So now we’re at the stage where many of our clients have to deal with their wheels. If you own your car outright, or even better have no car (better for the environment), then read no further. This is only for clients who are still financing their vehicles whether owned or leased. Just read the section below for your situation; owned or leased. We’ve had a discussion pertinent to your case during our appointments on this, but this is a review. You signed a “Statement of Intentions” already about your decision on your vehicle(s), but as the title of the document suggests, it is your intentions, not your commitment, and you can change your mind any time in the next few weeks.
OWNED CARS STILL UNDER A FINANCE CONTRACT

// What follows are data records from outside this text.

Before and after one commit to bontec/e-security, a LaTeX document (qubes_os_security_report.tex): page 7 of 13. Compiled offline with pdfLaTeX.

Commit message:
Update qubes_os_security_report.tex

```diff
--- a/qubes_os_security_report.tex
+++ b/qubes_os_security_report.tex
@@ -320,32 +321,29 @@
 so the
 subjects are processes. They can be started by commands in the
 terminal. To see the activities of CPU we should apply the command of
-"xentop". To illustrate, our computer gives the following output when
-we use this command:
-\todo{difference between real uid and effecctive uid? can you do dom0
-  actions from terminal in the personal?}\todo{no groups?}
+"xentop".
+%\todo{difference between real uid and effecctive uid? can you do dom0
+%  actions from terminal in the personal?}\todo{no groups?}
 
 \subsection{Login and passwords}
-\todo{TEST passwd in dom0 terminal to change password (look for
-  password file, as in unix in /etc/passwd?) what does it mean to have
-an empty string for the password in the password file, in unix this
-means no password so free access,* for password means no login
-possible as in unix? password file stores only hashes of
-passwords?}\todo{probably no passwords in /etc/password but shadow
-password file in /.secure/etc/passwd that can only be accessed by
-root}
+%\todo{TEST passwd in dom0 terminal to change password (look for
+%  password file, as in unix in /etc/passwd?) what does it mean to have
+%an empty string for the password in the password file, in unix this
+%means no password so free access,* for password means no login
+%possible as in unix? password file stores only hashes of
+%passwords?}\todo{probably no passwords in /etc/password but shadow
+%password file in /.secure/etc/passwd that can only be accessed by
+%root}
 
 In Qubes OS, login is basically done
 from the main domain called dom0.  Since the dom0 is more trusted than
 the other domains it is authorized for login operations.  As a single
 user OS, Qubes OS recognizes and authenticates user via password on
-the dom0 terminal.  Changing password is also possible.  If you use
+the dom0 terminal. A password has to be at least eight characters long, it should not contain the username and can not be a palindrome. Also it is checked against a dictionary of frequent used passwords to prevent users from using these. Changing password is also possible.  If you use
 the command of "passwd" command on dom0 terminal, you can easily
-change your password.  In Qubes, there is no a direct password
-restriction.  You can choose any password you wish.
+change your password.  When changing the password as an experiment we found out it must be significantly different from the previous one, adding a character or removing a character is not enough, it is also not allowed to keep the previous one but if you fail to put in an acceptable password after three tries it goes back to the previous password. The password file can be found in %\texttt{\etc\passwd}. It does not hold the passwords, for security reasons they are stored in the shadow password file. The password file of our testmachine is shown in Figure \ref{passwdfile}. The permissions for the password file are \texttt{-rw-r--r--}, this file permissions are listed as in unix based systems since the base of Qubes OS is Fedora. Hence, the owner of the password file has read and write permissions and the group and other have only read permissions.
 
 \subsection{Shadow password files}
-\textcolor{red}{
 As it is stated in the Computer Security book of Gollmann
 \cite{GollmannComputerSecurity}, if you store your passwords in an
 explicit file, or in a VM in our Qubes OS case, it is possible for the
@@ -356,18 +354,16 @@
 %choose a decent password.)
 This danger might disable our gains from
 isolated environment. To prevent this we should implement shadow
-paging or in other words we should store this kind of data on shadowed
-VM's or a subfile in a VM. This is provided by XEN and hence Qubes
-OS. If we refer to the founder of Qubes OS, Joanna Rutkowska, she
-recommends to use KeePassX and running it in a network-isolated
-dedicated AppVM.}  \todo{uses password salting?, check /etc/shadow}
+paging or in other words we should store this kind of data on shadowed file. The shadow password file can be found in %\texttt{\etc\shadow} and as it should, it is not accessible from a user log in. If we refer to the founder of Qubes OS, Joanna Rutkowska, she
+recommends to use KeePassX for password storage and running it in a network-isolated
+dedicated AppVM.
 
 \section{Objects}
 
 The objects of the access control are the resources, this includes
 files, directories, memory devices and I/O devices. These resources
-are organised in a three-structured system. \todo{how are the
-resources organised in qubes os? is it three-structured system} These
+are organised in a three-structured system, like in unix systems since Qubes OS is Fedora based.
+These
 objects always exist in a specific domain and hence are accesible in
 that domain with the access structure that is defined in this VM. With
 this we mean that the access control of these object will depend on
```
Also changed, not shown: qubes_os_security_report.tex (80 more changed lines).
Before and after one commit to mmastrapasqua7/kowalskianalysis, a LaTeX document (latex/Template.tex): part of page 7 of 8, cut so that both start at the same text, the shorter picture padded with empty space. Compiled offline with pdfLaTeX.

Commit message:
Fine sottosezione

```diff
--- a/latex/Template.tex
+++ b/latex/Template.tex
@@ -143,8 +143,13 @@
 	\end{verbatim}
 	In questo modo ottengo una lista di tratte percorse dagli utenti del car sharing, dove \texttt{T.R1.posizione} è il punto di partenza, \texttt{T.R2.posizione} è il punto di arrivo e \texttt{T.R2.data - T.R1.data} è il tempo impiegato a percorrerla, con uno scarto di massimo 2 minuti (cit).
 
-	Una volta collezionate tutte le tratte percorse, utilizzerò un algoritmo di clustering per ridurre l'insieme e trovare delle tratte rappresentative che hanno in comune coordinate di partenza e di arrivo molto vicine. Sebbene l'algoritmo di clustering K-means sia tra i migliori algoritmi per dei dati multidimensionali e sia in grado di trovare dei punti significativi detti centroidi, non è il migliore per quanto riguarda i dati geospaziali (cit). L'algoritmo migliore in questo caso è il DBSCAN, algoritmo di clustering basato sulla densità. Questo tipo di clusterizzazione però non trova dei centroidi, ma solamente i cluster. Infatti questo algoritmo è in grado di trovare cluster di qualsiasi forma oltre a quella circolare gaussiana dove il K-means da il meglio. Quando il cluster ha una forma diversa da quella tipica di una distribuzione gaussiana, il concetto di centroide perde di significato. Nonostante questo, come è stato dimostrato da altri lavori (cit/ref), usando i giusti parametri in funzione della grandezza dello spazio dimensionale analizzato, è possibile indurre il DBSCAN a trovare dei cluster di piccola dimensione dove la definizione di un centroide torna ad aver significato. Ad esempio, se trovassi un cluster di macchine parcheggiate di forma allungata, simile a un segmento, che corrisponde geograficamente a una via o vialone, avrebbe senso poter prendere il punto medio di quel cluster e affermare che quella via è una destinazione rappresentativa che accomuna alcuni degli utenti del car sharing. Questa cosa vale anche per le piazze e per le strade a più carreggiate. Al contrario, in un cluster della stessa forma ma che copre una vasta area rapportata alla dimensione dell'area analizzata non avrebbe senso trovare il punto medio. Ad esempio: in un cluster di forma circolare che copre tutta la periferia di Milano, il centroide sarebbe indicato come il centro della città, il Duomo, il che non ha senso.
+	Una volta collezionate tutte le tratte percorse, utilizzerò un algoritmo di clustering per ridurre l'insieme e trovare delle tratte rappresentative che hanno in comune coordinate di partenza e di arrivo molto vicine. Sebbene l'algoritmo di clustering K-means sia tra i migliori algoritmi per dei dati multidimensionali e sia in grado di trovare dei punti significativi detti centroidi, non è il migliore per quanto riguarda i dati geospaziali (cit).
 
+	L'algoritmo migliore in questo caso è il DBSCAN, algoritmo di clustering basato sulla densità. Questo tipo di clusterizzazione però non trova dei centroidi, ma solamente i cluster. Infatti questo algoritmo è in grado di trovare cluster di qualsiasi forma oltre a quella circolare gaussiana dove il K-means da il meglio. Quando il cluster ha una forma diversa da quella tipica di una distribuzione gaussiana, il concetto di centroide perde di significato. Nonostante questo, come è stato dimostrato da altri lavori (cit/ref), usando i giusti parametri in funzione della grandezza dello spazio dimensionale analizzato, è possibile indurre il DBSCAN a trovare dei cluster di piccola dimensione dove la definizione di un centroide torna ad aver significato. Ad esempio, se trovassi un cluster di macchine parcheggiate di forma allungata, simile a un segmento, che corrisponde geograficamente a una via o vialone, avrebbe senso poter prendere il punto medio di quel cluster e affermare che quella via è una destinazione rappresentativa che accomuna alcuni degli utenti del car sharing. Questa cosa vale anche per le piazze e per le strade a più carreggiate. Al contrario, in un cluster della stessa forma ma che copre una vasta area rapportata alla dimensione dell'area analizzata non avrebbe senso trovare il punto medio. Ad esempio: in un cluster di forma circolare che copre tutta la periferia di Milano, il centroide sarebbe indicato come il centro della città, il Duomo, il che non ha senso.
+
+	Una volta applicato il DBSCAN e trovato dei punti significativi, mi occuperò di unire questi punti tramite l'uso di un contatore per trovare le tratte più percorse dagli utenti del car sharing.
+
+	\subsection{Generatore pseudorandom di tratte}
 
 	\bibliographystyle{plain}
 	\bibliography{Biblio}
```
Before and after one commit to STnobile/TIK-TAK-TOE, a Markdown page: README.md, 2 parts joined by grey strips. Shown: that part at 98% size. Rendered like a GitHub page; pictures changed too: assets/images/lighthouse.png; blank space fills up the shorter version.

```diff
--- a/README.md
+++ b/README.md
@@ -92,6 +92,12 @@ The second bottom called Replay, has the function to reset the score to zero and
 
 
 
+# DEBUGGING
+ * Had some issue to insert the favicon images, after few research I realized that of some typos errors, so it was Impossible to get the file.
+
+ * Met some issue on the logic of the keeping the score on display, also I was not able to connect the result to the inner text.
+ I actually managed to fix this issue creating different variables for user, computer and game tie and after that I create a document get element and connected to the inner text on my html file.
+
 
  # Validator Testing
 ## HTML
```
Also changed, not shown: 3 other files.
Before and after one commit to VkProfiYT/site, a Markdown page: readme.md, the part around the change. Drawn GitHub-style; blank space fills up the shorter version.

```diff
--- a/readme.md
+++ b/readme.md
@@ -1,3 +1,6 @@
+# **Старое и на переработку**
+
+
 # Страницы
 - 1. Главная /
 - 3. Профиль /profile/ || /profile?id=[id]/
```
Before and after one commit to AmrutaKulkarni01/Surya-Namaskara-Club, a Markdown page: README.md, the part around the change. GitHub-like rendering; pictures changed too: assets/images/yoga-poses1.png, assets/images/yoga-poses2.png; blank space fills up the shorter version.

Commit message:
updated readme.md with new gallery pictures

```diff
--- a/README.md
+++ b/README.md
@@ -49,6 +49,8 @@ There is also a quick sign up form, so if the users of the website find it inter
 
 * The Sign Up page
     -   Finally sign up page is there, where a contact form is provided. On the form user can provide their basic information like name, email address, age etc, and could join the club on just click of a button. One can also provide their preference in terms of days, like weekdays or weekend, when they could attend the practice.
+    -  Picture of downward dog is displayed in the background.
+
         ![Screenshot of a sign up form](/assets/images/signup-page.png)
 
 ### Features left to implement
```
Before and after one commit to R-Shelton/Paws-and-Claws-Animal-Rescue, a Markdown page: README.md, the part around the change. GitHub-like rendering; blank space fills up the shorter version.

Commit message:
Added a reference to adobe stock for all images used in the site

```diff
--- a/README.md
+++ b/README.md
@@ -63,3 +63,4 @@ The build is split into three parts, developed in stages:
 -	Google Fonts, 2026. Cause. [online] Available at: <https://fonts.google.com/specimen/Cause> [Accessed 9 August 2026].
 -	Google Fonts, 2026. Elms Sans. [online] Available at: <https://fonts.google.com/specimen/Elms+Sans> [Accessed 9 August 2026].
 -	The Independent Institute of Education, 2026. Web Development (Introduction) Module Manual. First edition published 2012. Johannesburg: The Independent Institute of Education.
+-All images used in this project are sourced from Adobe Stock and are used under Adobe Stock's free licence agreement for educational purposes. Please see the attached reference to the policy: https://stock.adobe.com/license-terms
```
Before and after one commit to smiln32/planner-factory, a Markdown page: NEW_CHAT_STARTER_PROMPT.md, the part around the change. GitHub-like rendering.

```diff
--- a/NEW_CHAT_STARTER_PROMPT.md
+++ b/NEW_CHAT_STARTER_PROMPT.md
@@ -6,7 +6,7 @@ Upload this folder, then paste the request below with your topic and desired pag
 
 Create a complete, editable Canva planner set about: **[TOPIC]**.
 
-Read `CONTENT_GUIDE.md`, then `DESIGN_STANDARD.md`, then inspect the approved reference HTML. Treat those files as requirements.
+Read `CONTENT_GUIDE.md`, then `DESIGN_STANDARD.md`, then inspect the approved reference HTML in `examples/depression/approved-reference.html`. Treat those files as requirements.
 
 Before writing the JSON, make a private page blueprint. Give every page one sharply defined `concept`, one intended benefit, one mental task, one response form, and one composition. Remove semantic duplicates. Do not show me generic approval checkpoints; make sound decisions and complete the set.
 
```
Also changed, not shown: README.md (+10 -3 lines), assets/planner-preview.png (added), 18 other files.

REAFFIRMATION: If you own your car (it isn’t leased), and you want to keep your current financing, then it’s usually best to reaffirm the loan. This means you agree to continue to have personal liability for the loan despite the bankruptcy discharge order that would otherwise automatically wipe out the personal liability on the loan. Even if that were to happen, the vehicle financing company still has a lien on the vehicle via your pink slip and can repossess it if you don’t make payments. Some companies, such as Ford Motor Credit and Chrysler Credit deem it a technical default if you don’t reaffirm, and even if you’re current on the loan (made all payments) and repossess the car if you don’t file a reaffirmation.
So we usually reaffirm the car if it’s not too “underwater” or upside down in terms of the value of the car being too little compared to the loan. It makes no sense to reaffirm a $20,000 loan on a $5,000 car. Other options described below would be better. However, most cars are a little underwater and reaffirmation is just fine in that circumstance.
Reaffirmation lets you get credit on the credit reporting agencies such as Experian, Transunion and Equifax, so that’s a positive in rebuilding credit, and, as stated above it avoids the technical default. The downside is that if you fall behind on payments they can repossess your car, then auction it and hold you personally liable for the difference between the sales price and the loan amount and sale costs.
So if you financing is at a good interest rate, and you’re not seriously underwater, then reaffirmation is what we normally do. That means the lender sends us a “Reaffirmation Agreement” which we review and sign, and then we get your signature, return it to the lender who files it with the Court. It’s important you sign this and return it promptly since there’s so much that has to be done before it’s final and it has to be done while the case is still open.
REDEMPTION: If your car is way underwater, you can force the lender to let you keep the car and only pay the fair market value of the car in cash instead of the full loan amount. Most people use a lender such as 722 Redemption for this option, as they don’t have the cash, but if you have a rich uncle to help that makes it more attractive, because the interest rate is usually steep.
So in the same example, if the car is worth $5,000 and the loan is $20,000, you can give the lender $5,000 and the old loan is discharged for the $15,000 difference just like credit cards are discharged. If the lender doesn’t agree though, the judge will have to get involved in a Motion to Redeem, which is a cost 722 Redemption finances. We help you do the math to figure out if it’s a good deal for you.
SURRENDER: This means giving the car back to the lender. The loan is then discharged as the lender has the collateral back. But unless you’re going to take the bus or Uber everywhere, you will need another car. Some people just buy a cheap beater, like an old Honda Civic with over 100,000 miles that will still be reliable enough.
If you have leased a car you only have two options:
SURRENDER: This means giving the car back to the owner/lessor. The remaining payments and any over mileage charges will also be discharged as the lessor has the property back and you’ll have no further obligations. You may consider this if you can borrow someone else’s car or your employer has given you a company car, as examples.
ASSUME THE LEASE: This means you keep the lease as if you had never filed bankruptcy on it. You sign a document and so do we, and then give it to the leasing company who files it with the Court. You will owe all lease payments, over mileage charges if any, etc. The bankruptcy just doesn’t affect it at all if you agree to this route.
For those who want to get another vehicle financing and finding the replacement vehicle can be done. We use www.replacevehicle.com which is an option just 3 days after you file bankruptcy. The interest rate isn’t as bad as the redemption, and you get a wide variety of cars to choose from. Many clients have been very satisfied with this option, although not every client qualifies for financing.
We’re here to support you whatever vehicle option you choose if your vehicle is financed or leased or even if you don’t have a vehicle but need one.